### Aim of the exercise
Determine how many lines in the records that follow hold the string "button". Only that number should be returned.

### Supplied data
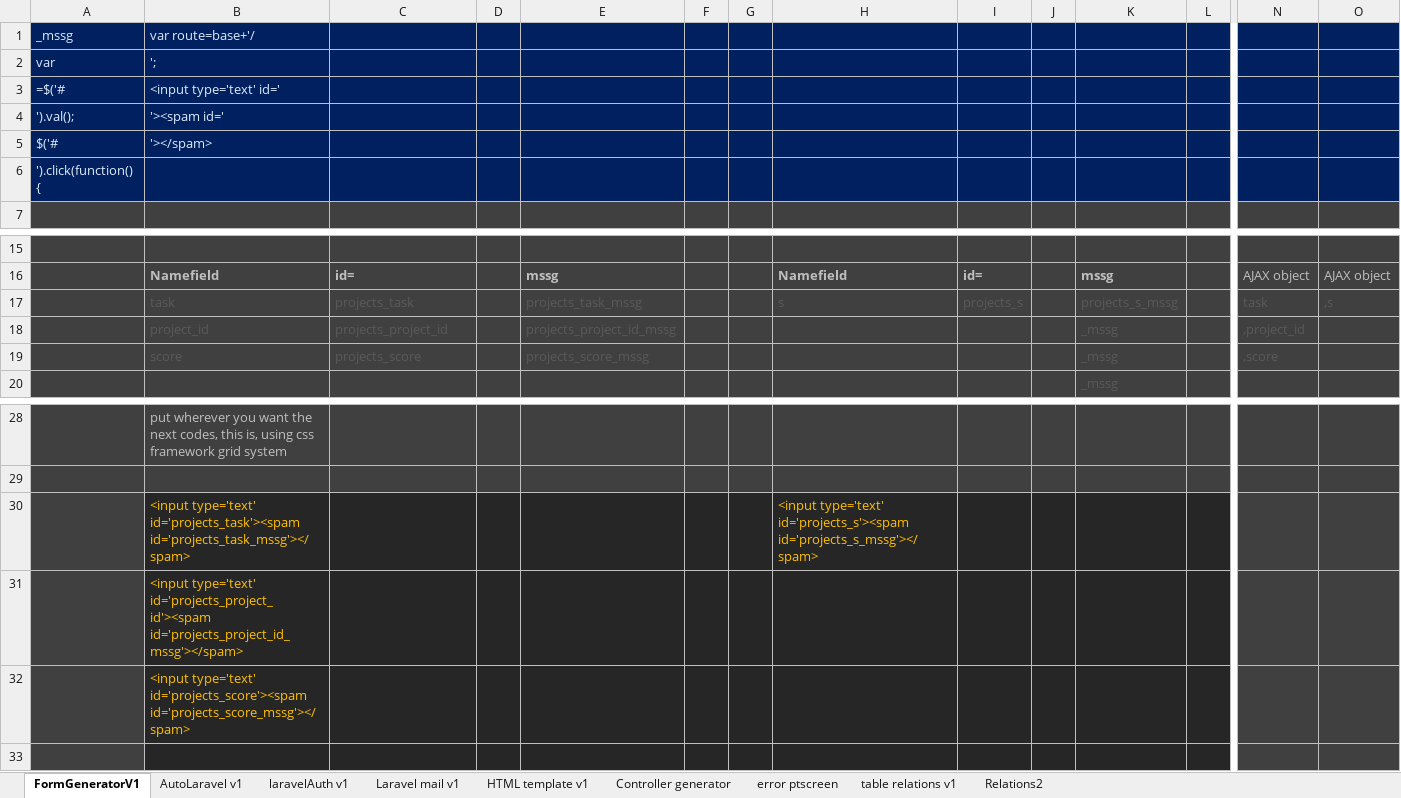
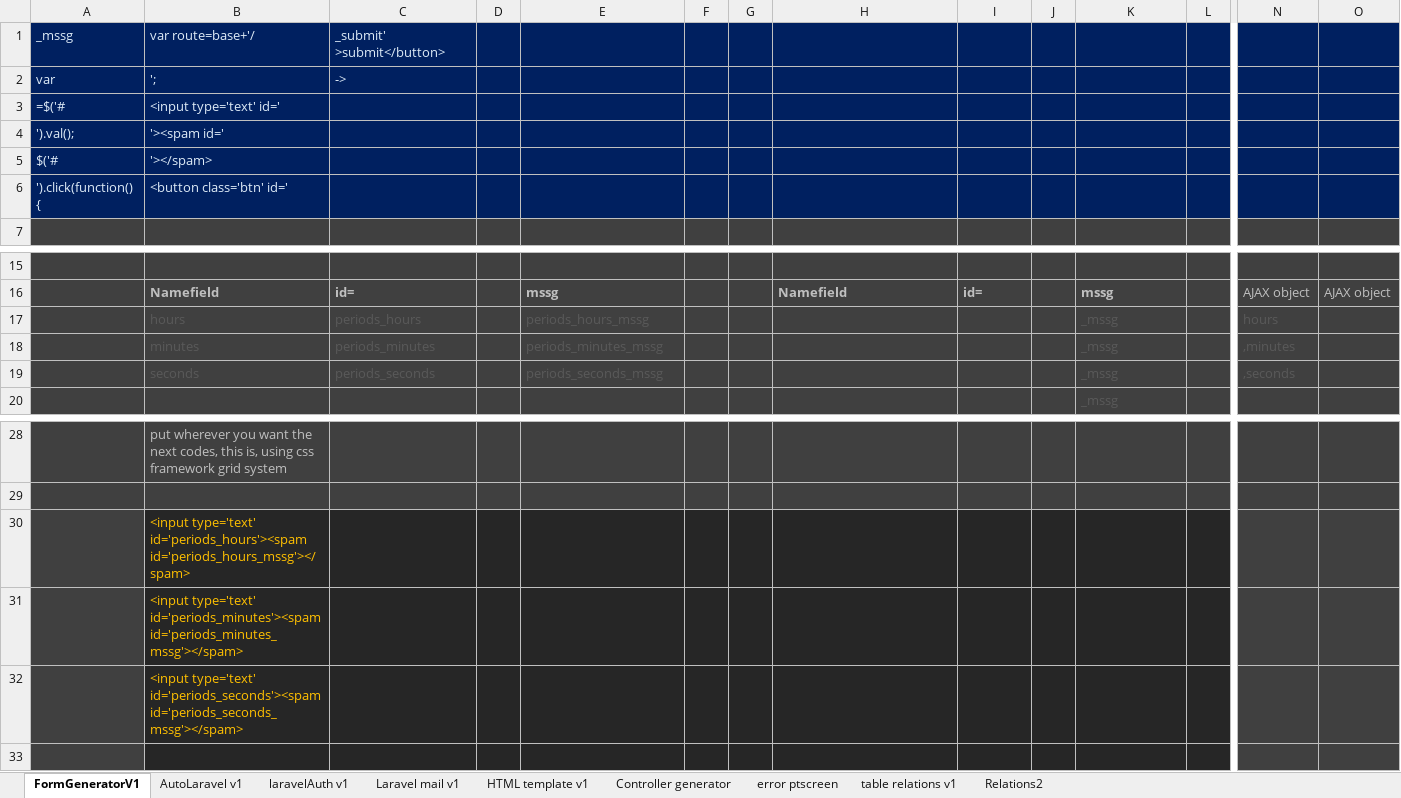
Before and after one commit to alejoto/SAS, an Excel workbook: php code libraries/Laravel DRY v1.xlsx, sheet FormGeneratorV1, drawn as a sheet; only a part is shown, gaps mark what is left out; values as stored, in another font and other column widths than the file's, no borders; removed rows and columns are numbered as before the commit, all else as after; rows hold the shown columns only; the diff covers the shown part only; the diff names each change by its address in the sheet, - before the commit and + after, or states it on an @@ line.

```diff
--- a/php code libraries/Laravel DRY v1.xlsx (sheet FormGeneratorV1)
+++ b/php code libraries/Laravel DRY v1.xlsx (sheet FormGeneratorV1)
-C1: (empty)
+C1: _submit' >submit</button>
-C2: (empty)
+C2: ->
-B6: (empty)
+B6: <button class='btn' id='
-row 17:  | task | projects_task |  | projects_task_mssg |  |  | s | projects_s |  | projects_s_mssg |  | task | ,s
-row 18:  | project_id | projects_project_id |  | projects_project_id_mssg |  |  |  |  |  | _mssg |  | ,project_id
-row 19:  | score | projects_score |  | projects_score_mssg |  |  |  |  |  | _mssg |  | ,score
+row 17:  | hours | periods_hours |  | periods_hours_mssg |  |  |  |  |  | _mssg |  | hours
+row 18:  | minutes | periods_minutes |  | periods_minutes_mssg |  |  |  |  |  | _mssg |  | ,minutes
+row 19:  | seconds | periods_seconds |  | periods_seconds_mssg |  |  |  |  |  | _mssg |  | ,seconds
-row 30:  | <input type='text' id='projects_task'><spam id='projects_task_mssg'></spam> |  |  |  |  |  | <input type='text' id='projects_s'><spam id='projects_s_mssg'></spam>
-B30: <input type='text' id='projects_project_id'><spam id='projects_project_id_mssg'></spam>
+B30: <input type='text' id='periods_hours'><spam id='periods_hours_mssg'></spam>
-B31: <input type='text' id='projects_score'><spam id='projects_score_mssg'></spam>
+B31: <input type='text' id='periods_minutes'><spam id='periods_minutes_mssg'></spam>
+row 32:  | <input type='text' id='periods_seconds'><spam id='periods_seconds_mssg'></spam>
```
Also changed, not shown: 18 added rows, 6 removed rows, 12 edited cells and cell formats elsewhere in this sheet, sheet AutoLaravel v1, formulas that keep their value, 1 other file.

### Your response
2